Making use of her global contacts, Habib ran experiments with law firm Freshfields and advertising company Saatchi and Saatchi to develop multi-lingual content. Both were a success.
“We opened an office in Berlin the following year and we expanded to San Francisco last year, where we are now headquartered,” she says.
Today, Qordoba counts Cartier, Nestle and the World Bank among its clients and the company has now filed two patents in the US for its technology.
Habib’s experience in setting up her company was relatively trouble-free for a start-up. Nor did she find it hard establishing herself as a woman in a male-dominated market.
“It wasn’t hard to decide [to start a company], but I was also young. If I were making that choice now, it would be a little different. I was 26 when I quit my job, I’m 30 now and I spent most of the first year learning,” says Habib. “Making that kind of investment now would seem more daunting.”
A group of angel investors from the Middle East, Europe and the US funded Habib to begin with. The company underwent two rounds of investment in 2012 and 2015 and has raised $4m in total.
“It’s so inspiring to be located in the Valley now. We learnt more in a week here than we did in months before we moved.
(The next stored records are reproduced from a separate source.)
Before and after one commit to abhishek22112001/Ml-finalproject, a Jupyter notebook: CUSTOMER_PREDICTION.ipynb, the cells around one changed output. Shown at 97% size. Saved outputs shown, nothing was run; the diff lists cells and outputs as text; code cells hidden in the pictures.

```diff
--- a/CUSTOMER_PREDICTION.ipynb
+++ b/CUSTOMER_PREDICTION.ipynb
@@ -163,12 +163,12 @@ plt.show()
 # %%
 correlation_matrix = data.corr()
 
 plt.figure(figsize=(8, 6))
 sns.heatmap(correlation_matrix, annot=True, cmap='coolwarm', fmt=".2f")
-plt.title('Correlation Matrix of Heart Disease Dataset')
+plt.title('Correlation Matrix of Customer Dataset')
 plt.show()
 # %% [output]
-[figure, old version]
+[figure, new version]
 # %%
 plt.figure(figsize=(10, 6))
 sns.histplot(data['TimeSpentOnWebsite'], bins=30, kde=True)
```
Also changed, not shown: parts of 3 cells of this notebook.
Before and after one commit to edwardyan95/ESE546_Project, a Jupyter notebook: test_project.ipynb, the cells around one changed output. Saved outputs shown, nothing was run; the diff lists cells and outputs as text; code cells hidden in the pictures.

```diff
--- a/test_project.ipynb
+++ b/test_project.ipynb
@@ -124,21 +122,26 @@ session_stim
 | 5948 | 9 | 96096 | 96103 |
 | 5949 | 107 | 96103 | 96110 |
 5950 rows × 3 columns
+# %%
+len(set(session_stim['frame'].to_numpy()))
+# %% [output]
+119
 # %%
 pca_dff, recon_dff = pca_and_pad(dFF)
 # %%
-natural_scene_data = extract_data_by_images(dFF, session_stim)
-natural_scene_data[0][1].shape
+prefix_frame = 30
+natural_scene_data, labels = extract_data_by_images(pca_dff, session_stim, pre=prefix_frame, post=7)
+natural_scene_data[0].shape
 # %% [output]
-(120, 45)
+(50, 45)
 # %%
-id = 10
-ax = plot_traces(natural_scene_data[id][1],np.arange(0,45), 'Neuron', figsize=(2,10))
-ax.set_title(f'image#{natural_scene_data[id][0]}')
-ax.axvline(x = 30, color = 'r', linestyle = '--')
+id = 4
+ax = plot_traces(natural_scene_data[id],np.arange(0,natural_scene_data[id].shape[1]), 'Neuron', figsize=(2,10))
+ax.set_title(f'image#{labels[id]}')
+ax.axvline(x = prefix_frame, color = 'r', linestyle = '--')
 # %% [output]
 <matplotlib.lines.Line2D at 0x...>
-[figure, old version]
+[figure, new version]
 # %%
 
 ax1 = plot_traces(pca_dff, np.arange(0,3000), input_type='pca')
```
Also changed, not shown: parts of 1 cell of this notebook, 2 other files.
The density of smart people doing smart things in new and different ways is just off the charts,” says Habib.
Habib puts her success down to perseverance.
“Things that make us [women] successful are things that make anyone successful – the ability to see the forest from the trees, make incremental progress in a disciplined way and keep your eye on the prize. It is ten times harder than anyone says it is, and it gets harder because the milestones you set keep moving out.”
In her spare time, Habib maintains the link to her former university. She is also a World Economic Forum (WEF) ‘global shaper’, a network of young people showing exceptional potential and drive.
“The nice thing about WEF is that it’s very much people who are global actors working in local contexts—people who are trying to make a difference,” says Habib. And she should know.